8. Henry Ellenson, forward, Marquette
The Golden Eagles only return one player who had an offensive rating above 100 last season: big man Luke Fischer (105.2). With the graduation of guard Matt Carlino, expect Marquette’s offense this year to rely heavily on its post game. And while Fischer should continue to improve, the centerpiece of the unit will be Ellenson. He averaged 27.4 points a game as a senior in high school and is capable of everything from scoring over either shoulder in the low block to leading a fast break in transition. Second-year coach Steve Wojciechowski told SI.com’s Brian Hamilton earlier this month that Ellenson “has a star quality about him.” He’ll need to show it early and often to give Marquette a chance at winning in the Big East.
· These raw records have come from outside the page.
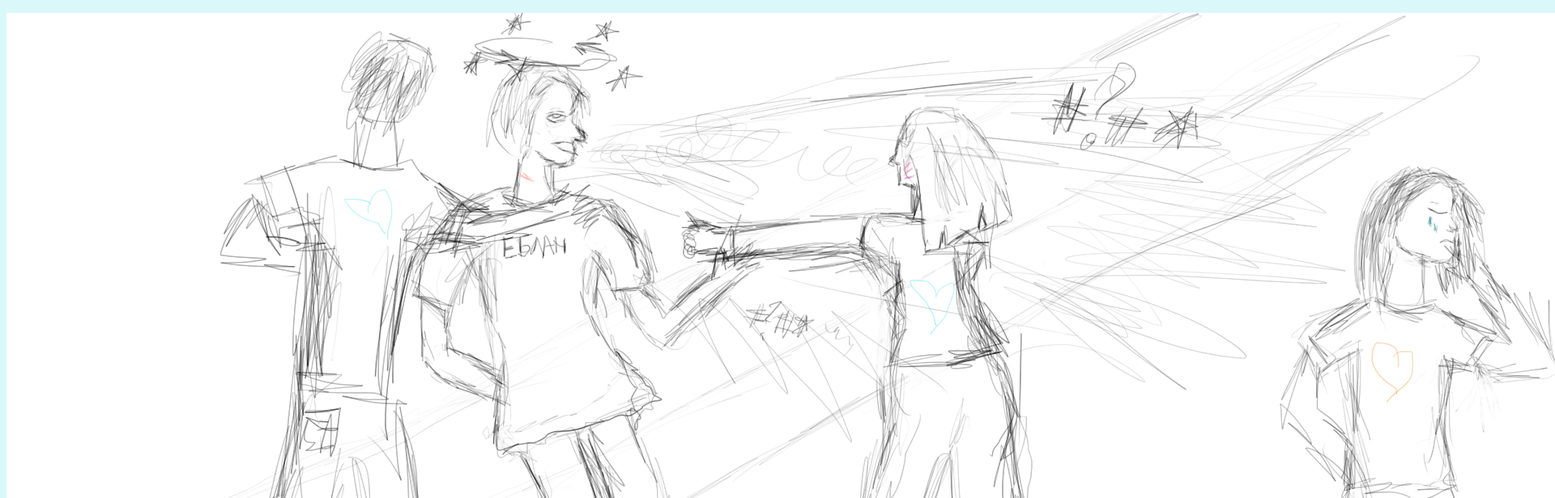
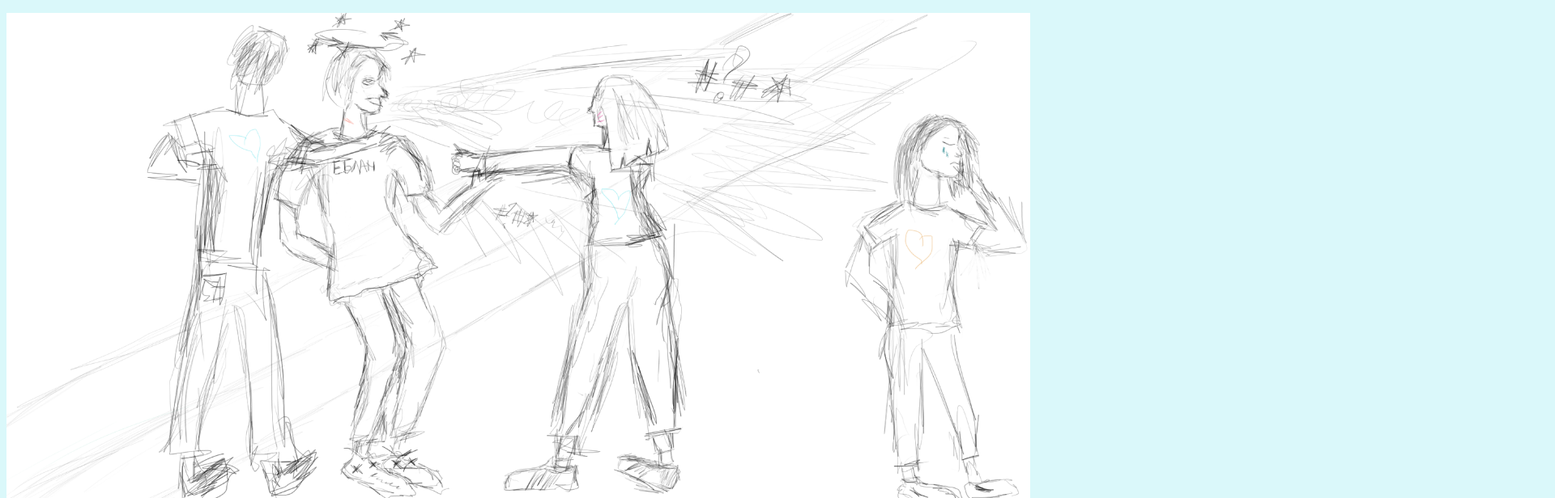
Before and after one commit to toshaoverkill/Karikature, a plain HTML site: page index.html in a window 1280 px wide. Shown: the top 616 px of the page at 81% size, 1920 px wide, since content can reach past the window. Drawn offline with Linux system fonts and the light colour scheme.

Commit message:
Update index.html

```diff
--- a/index.html
+++ b/index.html
@@ -4,6 +4,6 @@
 <title>Карикатура</title>
 </head>
 <body bgcolor="#DAF8FA">
-<p><img src="Карикатура.png" border="0"></p>
+<p><img src="Карикатура.png" border="0" width="100%"></p>
 </body>
 </html>
```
9. Allonzo Trier, guard, Arizona
Trier may be the best pure scorer in this year’s freshmen class—or he may simply be the best pure shot-taker. He averaged 30.8 points a game in the Elite Youth Basketball League (EYBL) last year. While he won’t approach those numbers at Arizona, the Wildcats do need to replace their top four scorers from a season ago. To do that, they’ll rely on senior big man Kaleb Tarczewski, sharpshooting senior Gabe York and Trier. Even if Trier doesn’t start immediately—fellow frosh Ray Smith will push him for that spot—he’ll still get plenty of minutes and plenty of touches.
10. Cheick Diallo, forward, Kansas
Diallo could have a huge impact immediately for the Jayhawks—or he could not play at all. In what seems all-too familiar scenario that must be all-too frustrating for coach Bill Self, Diallo may not be eligible to play right away this season as the NCAA reviews his high school, Our Savior New American, in Centereach, N.Y. On Saturday, Self told reporters that Diallo’s eligibility decision is at least a month away. After losing heralded freshman Cliff Alexander to an NCAA probe late last season, this is certainly not what Self wanted for his star first-year big man this summer. After averaging 17.5 points, 10.5 rebounds and 2.5 blocks a game as a high school senior, Diallo seems ready to do everything for Kansas. He’s praised for his high motor and tenacity in chasing rebounds, but his most important mission for this summer is simply to ensure he’ll see be on the floor when the season starts.